* **PROBLEM TO WORK ON**: Here are some entries. Print them exactly as they are.

* **GIVEN ENTRIES**:
--------

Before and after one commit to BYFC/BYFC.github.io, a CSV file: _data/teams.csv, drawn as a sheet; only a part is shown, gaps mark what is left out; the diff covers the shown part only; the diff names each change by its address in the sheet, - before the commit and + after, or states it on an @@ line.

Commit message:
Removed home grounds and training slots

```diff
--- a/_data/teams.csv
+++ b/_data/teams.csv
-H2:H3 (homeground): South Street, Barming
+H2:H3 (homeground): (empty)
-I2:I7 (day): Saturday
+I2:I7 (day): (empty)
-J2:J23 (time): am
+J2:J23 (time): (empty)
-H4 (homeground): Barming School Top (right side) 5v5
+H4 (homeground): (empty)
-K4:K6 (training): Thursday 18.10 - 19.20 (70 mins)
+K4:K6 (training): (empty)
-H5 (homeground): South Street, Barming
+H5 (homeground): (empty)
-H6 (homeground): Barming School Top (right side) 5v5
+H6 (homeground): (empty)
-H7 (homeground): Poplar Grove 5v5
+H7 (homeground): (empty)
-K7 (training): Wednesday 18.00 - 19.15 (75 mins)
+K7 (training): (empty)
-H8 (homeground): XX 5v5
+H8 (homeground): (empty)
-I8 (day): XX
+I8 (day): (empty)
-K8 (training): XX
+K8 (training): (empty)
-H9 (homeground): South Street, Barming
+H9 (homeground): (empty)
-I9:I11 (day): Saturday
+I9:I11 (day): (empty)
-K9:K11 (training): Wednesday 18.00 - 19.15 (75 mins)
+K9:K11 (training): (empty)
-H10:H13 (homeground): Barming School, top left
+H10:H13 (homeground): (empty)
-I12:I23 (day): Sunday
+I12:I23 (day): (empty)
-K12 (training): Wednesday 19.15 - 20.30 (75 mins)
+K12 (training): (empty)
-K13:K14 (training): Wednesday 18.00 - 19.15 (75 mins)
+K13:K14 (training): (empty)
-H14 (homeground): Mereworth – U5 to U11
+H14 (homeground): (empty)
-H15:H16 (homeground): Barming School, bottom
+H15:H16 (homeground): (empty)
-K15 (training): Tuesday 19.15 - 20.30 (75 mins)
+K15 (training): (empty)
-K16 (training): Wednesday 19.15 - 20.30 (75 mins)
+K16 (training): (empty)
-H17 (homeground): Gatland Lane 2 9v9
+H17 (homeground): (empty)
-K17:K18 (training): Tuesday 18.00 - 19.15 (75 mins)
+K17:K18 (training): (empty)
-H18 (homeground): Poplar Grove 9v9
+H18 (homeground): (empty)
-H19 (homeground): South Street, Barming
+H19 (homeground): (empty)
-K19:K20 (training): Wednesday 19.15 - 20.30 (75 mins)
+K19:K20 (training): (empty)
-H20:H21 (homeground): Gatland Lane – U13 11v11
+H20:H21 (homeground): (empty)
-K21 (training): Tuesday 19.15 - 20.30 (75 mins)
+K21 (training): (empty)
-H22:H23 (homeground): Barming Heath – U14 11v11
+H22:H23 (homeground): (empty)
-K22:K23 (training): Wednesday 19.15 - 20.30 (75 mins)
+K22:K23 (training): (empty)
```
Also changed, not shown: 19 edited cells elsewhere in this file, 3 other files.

--------

* **YOUR RESPONSE**:
Before and after one commit to BYFC/BYFC.github.io, a CSV file: _data/teams.csv, drawn as a sheet; only a part is shown, gaps mark what is left out; the diff covers the shown part only; the diff names each change by its address in the sheet, - before the commit and + after, or states it on an @@ line.

Commit message:
Removed home grounds and training slots

```diff
--- a/_data/teams.csv
+++ b/_data/teams.csv
-H2:H3 (homeground): South Street, Barming
+H2:H3 (homeground): (empty)
-I2:I7 (day): Saturday
+I2:I7 (day): (empty)
-J2:J23 (time): am
+J2:J23 (time): (empty)
-H4 (homeground): Barming School Top (right side) 5v5
+H4 (homeground): (empty)
-K4:K6 (training): Thursday 18.10 - 19.20 (70 mins)
+K4:K6 (training): (empty)
-H5 (homeground): South Street, Barming
+H5 (homeground): (empty)
-H6 (homeground): Barming School Top (right side) 5v5
+H6 (homeground): (empty)
-H7 (homeground): Poplar Grove 5v5
+H7 (homeground): (empty)
-K7 (training): Wednesday 18.00 - 19.15 (75 mins)
+K7 (training): (empty)
-H8 (homeground): XX 5v5
+H8 (homeground): (empty)
-I8 (day): XX
+I8 (day): (empty)
-K8 (training): XX
+K8 (training): (empty)
-H9 (homeground): South Street, Barming
+H9 (homeground): (empty)
-I9:I11 (day): Saturday
+I9:I11 (day): (empty)
-K9:K11 (training): Wednesday 18.00 - 19.15 (75 mins)
+K9:K11 (training): (empty)
-H10:H13 (homeground): Barming School, top left
+H10:H13 (homeground): (empty)
-I12:I23 (day): Sunday
+I12:I23 (day): (empty)
-K12 (training): Wednesday 19.15 - 20.30 (75 mins)
+K12 (training): (empty)
-K13:K14 (training): Wednesday 18.00 - 19.15 (75 mins)
+K13:K14 (training): (empty)
-H14 (homeground): Mereworth – U5 to U11
+H14 (homeground): (empty)
-H15:H16 (homeground): Barming School, bottom
+H15:H16 (homeground): (empty)
-K15 (training): Tuesday 19.15 - 20.30 (75 mins)
+K15 (training): (empty)
-K16 (training): Wednesday 19.15 - 20.30 (75 mins)
+K16 (training): (empty)
-H17 (homeground): Gatland Lane 2 9v9
+H17 (homeground): (empty)
-K17:K18 (training): Tuesday 18.00 - 19.15 (75 mins)
+K17:K18 (training): (empty)
-H18 (homeground): Poplar Grove 9v9
+H18 (homeground): (empty)
-H19 (homeground): South Street, Barming
+H19 (homeground): (empty)
-K19:K20 (training): Wednesday 19.15 - 20.30 (75 mins)
+K19:K20 (training): (empty)
-H20:H21 (homeground): Gatland Lane – U13 11v11
+H20:H21 (homeground): (empty)
-K21 (training): Tuesday 19.15 - 20.30 (75 mins)
+K21 (training): (empty)
-H22:H23 (homeground): Barming Heath – U14 11v11
+H22:H23 (homeground): (empty)
-K22:K23 (training): Wednesday 19.15 - 20.30 (75 mins)
+K22:K23 (training): (empty)
```
Also changed, not shown: 19 edited cells elsewhere in this file, 3 other files.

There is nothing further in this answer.